If you're referring to Ang Lee for the Hulk or Singer's Superman Returns for the "crappy superhero" films, I may agree. But I think the most memorable ones have some trace of humanity and artistic identity. Whether you like that artistic stamp or not is one thing, but Christopher Nolan's Batman films (particularly The Dark Knight), Tim Burton's Batman films and Sam Raimi's Spider-Man 2 (the other two were more compromised, though still distinctly Raimi) have such personality that they stand out. They look like filets compared to the pre-packaged fast food-vibe in Iron Man 2 and The Incredible Hulk. It was exactly those restrictions that frustrated Favreau off the Iron Man franchise to less confined pastures.
I actually think Thor borders on being Branagh's film more than Marvel. Unlike TIH, IM2 or even IM1, it doesn't feel like it is really part of a franchise marketing machine other than the after-credits scene and a throwaway reference to Stark.

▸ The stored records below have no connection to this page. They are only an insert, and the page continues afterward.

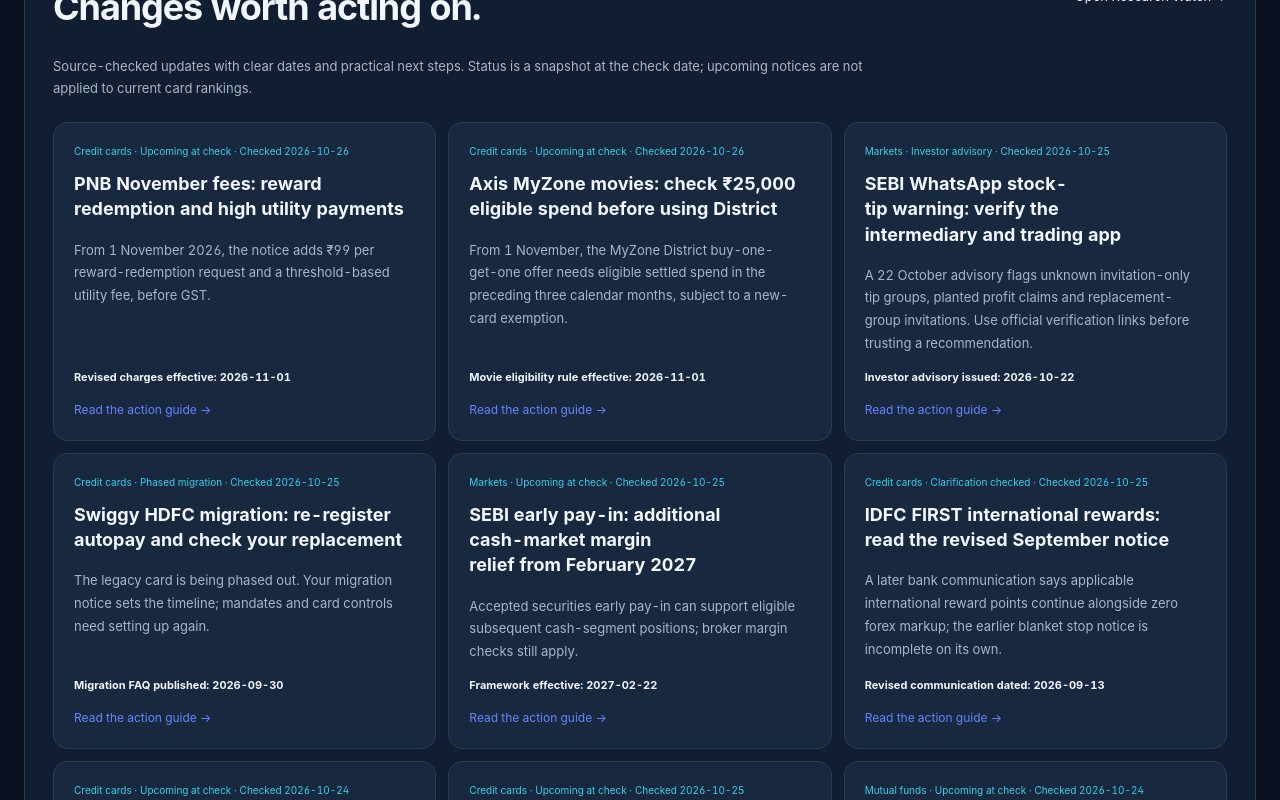
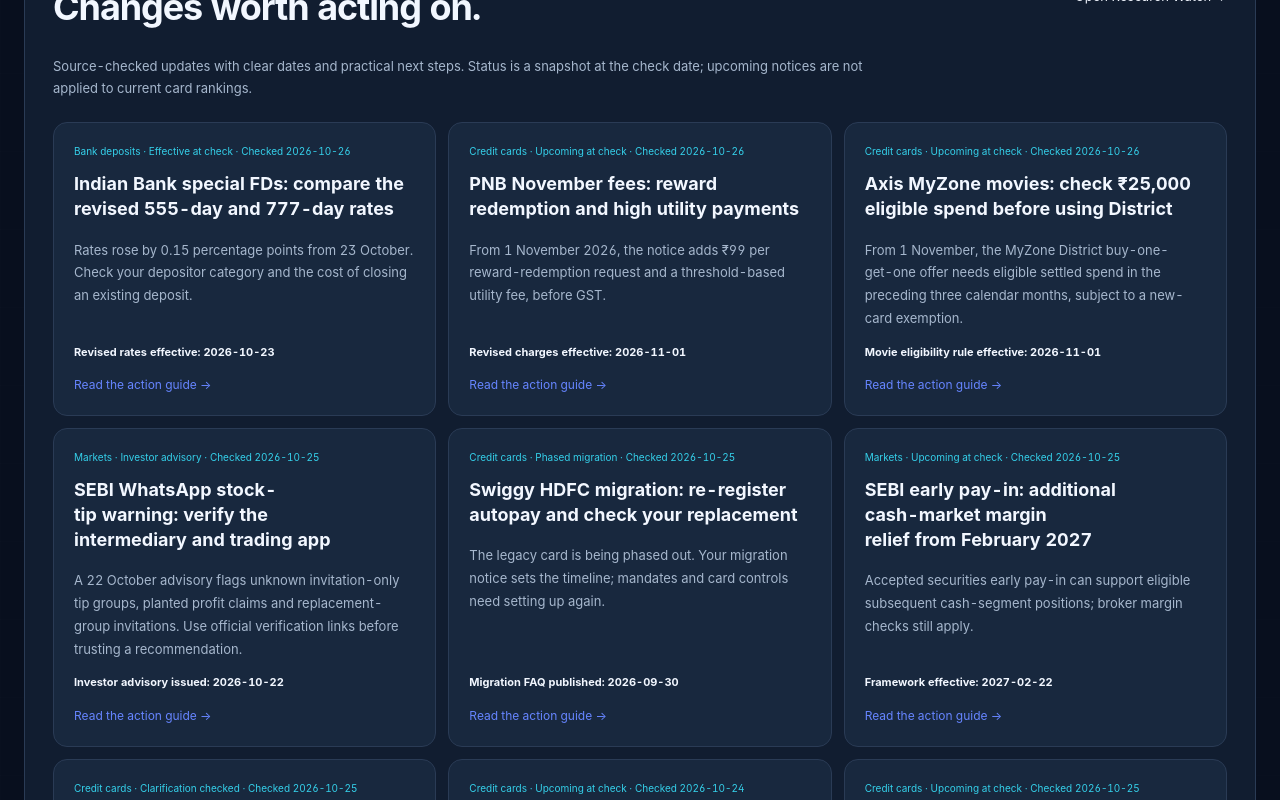
Before and after one commit to aqdas1820/credonomics-site, a Next.js app: page / in a window 1280 px wide. Shown: the part 2180-2980 px from the top of the page. Built offline with nearby package versions, Linux system fonts and the light colour scheme; no server answers.

Commit message:
Publish verified Indian Bank special FD rate guide

```diff
--- a/app/data/research-watch.ts
+++ b/app/data/research-watch.ts
@@ -1,6 +1,6 @@
 export const WATCH_CHECKED_AT = '2026-10-26'
 export type WatchItem = {
-  slug: string; title: string; summary: string; category: 'Credit cards' | 'Mutual funds' | 'Markets'
+  slug: string; title: string; summary: string; category: 'Credit cards' | 'Mutual funds' | 'Markets' | 'Bank deposits'
   checkedAt: string; eventDate: string; dateLabel: string; source: string; sourceLabel: string
   sourceLocation: string; audience: string; facts: string[]; actions: string[]; limits: string
   publishedAt?: string; updateNote?: string
@@ -11,6 +11,17 @@
 
 /** Editorial snapshots. Future notices do not change the ranking engine before their effective dates. */
 export const researchWatch: WatchItem[] = [
+  {
+    slug: 'indian-bank-special-fd-rates-october-2026',
+    title: 'Indian Bank special FDs: compare the revised 555-day and 777-day rates',
+    summary: 'Rates rose by 0.15 percentage points from 23 October. Check your depositor category and the cost of closing an existing deposit.',
+    category: 'Bank deposits', checkedAt: '2026-10-26', eventDate: '2026-10-23', dateLabel: 'Revised rates effective',
+    source: 'https://indianbank.bank.in/en/deposit-rates', sourceLabel: 'Indian Bank: current deposit-rate schedule', sourceLocation: 'Domestic retail table; IND GROW and IND Prosper category tables; Important notes and Foreclosure charges',
+    audience: 'Resident customers comparing eligible Indian Bank special deposits from ₹1,000 to below ₹3 crore.',
+    facts: ['IND GROW (555 days): general rate 6.65% → 6.80% p.a.; current senior rate 7.30%, super-senior rate 7.55%.', 'IND Prosper (777 days): general rate 6.60% → 6.75% p.a.; current senior rate 7.25%, super-senior rate 7.50%. Super seniors are aged 80 or above.', 'Revised rates apply to fresh deposits and renewals of maturing deposits. Existing deposits do not automatically reset. Both schemes offer callable FD/MMD options.'],
+    actions: ['Match the tenure to when you need the money and confirm category eligibility and the booking rate.', 'Before breaking an existing FD, ask for the actual closure proceeds. Premature closure can reprice interest to the period actually held and may incur a penalty; compare the net outcome.'],
+    limits: 'Announcement date was not established; effective date is 23 October, checked 26 October. The maximum quoted rate requires super-senior eligibility. NRE applicability is outside this guide. The bank may extend or withdraw the schemes; this is not a best-FD ranking.',
+  },
   {
     slug: 'pnb-credit-card-redemption-utility-fees-november-2026',
     title: 'PNB November fees: reward redemption and high utility payments',
--- a/app/data/search-index.generated.ts
+++ b/app/data/search-index.generated.ts
@@ -130,6 +130,17 @@
     "source": "Official issuer / fund notice",
     "updated": "2026-10-25",
     "keywords": "IDFC FIRST international rewards: read the revised September notice idfc-international-rewards-revised-september-notice Research",
+    "priority": 92
+  },
+  {
+    "id": "watch:indian-bank-special-fd-rates-october-2026",
+    "title": "Indian Bank special FDs: compare the revised 555-day and 777-day rates",
+    "description": "Rates rose by 0.15 percentage points from 23 October. Check your depositor category and the cost of closing an existing deposit.",
+    "href": "/research/watch/indian-bank-special-fd-rates-october-2026",
+    "category": "Research",
+    "source": "Official issuer / fund notice",
+    "updated": "2026-10-26",
+    "keywords": "Indian Bank special FDs: compare the revised 555-day and 777-day rates indian-bank-special-fd-rates-october-2026 Research",
     "priority": 92
   },
   {
@@ -322,7 +333,7 @@
   {
     "id": "route:/research/watch",
     "title": "Research Watch: Verified Changes & Action Dates",
-    "description": "Selected source-checked card, market and mutual-fund notices from CredoNomics Research Watch, with the latest publication on 26 October 2026, with scope and action dates.",
+    "description": "Source-checked card, deposit, market and mutual-fund updates from CredoNomics Research Watch. Latest publication: 26 October 2026, with scope and action dates.",
     "href": "/research/watch",
     "category": "Research",
     "source": "Research Desk",
--- a/app/research/watch/page.tsx
+++ b/app/research/watch/page.tsx
@@ -1,7 +1,7 @@
 import SiteFrame from '../../components/SiteFrame'
 import ResearchWatchBrief from '../../components/ResearchWatchBrief'
 import styles from '../../core-v4.module.css'
-export const metadata = { title: 'Research Watch: Verified Changes & Action Dates', description: 'Selected source-checked card, market and mutual-fund notices from CredoNomics Research Watch, with the latest publication on 26 October 2026, with scope and action dates.', alternates: { canonical: '/research/watch' } }
+export const metadata = { title: 'Research Watch: Verified Changes & Action Dates', description: 'Source-checked card, deposit, market and mutual-fund updates from CredoNomics Research Watch. Latest publication: 26 October 2026, with scope and action dates.', alternates: { canonical: '/research/watch' } }
 export default function WatchPage() {
   return <SiteFrame><section className={`${styles.wrap} ${styles.pageHero}`}><div className={styles.breadcrumbs}><a href="/">Home</a><span>/</span><a href="/research">Research</a><span>/</span><span>Research Watch</span></div><span className={styles.pageKicker}>LATEST PUBLICATION · 26 OCTOBER 2026</span><h1>Know what changes. <span>Know what to check next.</span></h1><p className={styles.pageHeroLead}>Selected findings from Research Watch, checked against original issuer, regulator and fund notices. Each guide identifies affected holders, relevant dates, actions and limits.</p></section><ResearchWatchBrief/></SiteFrame>
 }
```
Also changed, not shown: 1 other file (tests, documents, lock files or other folders).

Otherwise you could just call SHIELD the FBI and it stands apart form the rest of the MCU. The best parts of the movie, the visionary scope and rich, opulent composition is certainly a credit to the director of Hamlet and Much Ado About Nothing and not the studio the IM films and TIH. Also, the Freudian subtexts of the relationships between Odin and his two sons and how that affected each of them was the best part of the movie and felt very Branagh.
It isn't his entire movie though as it is saddled with a rather forced romance (romance is a good thing, but Thor loves Jane was shoehorned in) and some humor that reeked of desperation at times (most of Kat Denning's dialogue, though she is so good and Branagh so manic they make it work well enough). But it borders on being something wholly unique....just not quite there.
I see you dislike a strong cinematic hand, but to many it gives movies life that makes them stand apart from the Hollywood machine. While the MCU films are a cut above most Hollywood efforts in this genre (Superman II--onwards, Batman Forever, Batman and Robin, Catwoman, Daredevil, Elektra, Ghost Rider, X-Men: The Last Stand, Wolverine, etc. etc.) they are still a bit too confined by it, in my opinion.
That is how I feel about Iron Man as well. My 1 & 2 are the same except, TIH and IM 2 switched. Thor was very very close to topping Iron man IMO.
Agreed on Batman Begins. I liked The Dark Knight, but it had a few things I didn't really like. But Batman Begins had almost nothing that I disliked. So to me, Batman Begins is just a tiny bit better.
It's hard for me to rate Thor against the other Marvel Studios movies. It's just a little too new and hasn't had time to "simmer" yet. When I first saw Iron Man 2 I thought it was as good as the first. But a little time and repeat viewings made me change my mind. So I think Iron Man is probably the best. I WANT to say that TIH is my favorite, but I'm such a Hulk fan that I know my opinion is biased and probably shouldn't be counted.
So who knows exactly what I'll think of Thor after a few more viewings and a few more years? I've only seen it twice, but my initial thinking is that it's amazing and seems like its rewatchability (is that a word?) is off the charts.
DACROWE is right. There are movies that try to just be fun superhero movies, it aint deep, it aint complex, it aint art, it doesnt try to win Oscars, it's just popcorn fun stuff created to thrill and entertain you. Thor and the Iron Man movies are like that. But I love it when these comic book films try to be something more, try to push the boundaries of the genre, try to tell something important. The Dark Knight is like that. That's why it is my favorite comic book movie ever. It tries to be something more. I have a feeling X-Men 1st Class could be like that too.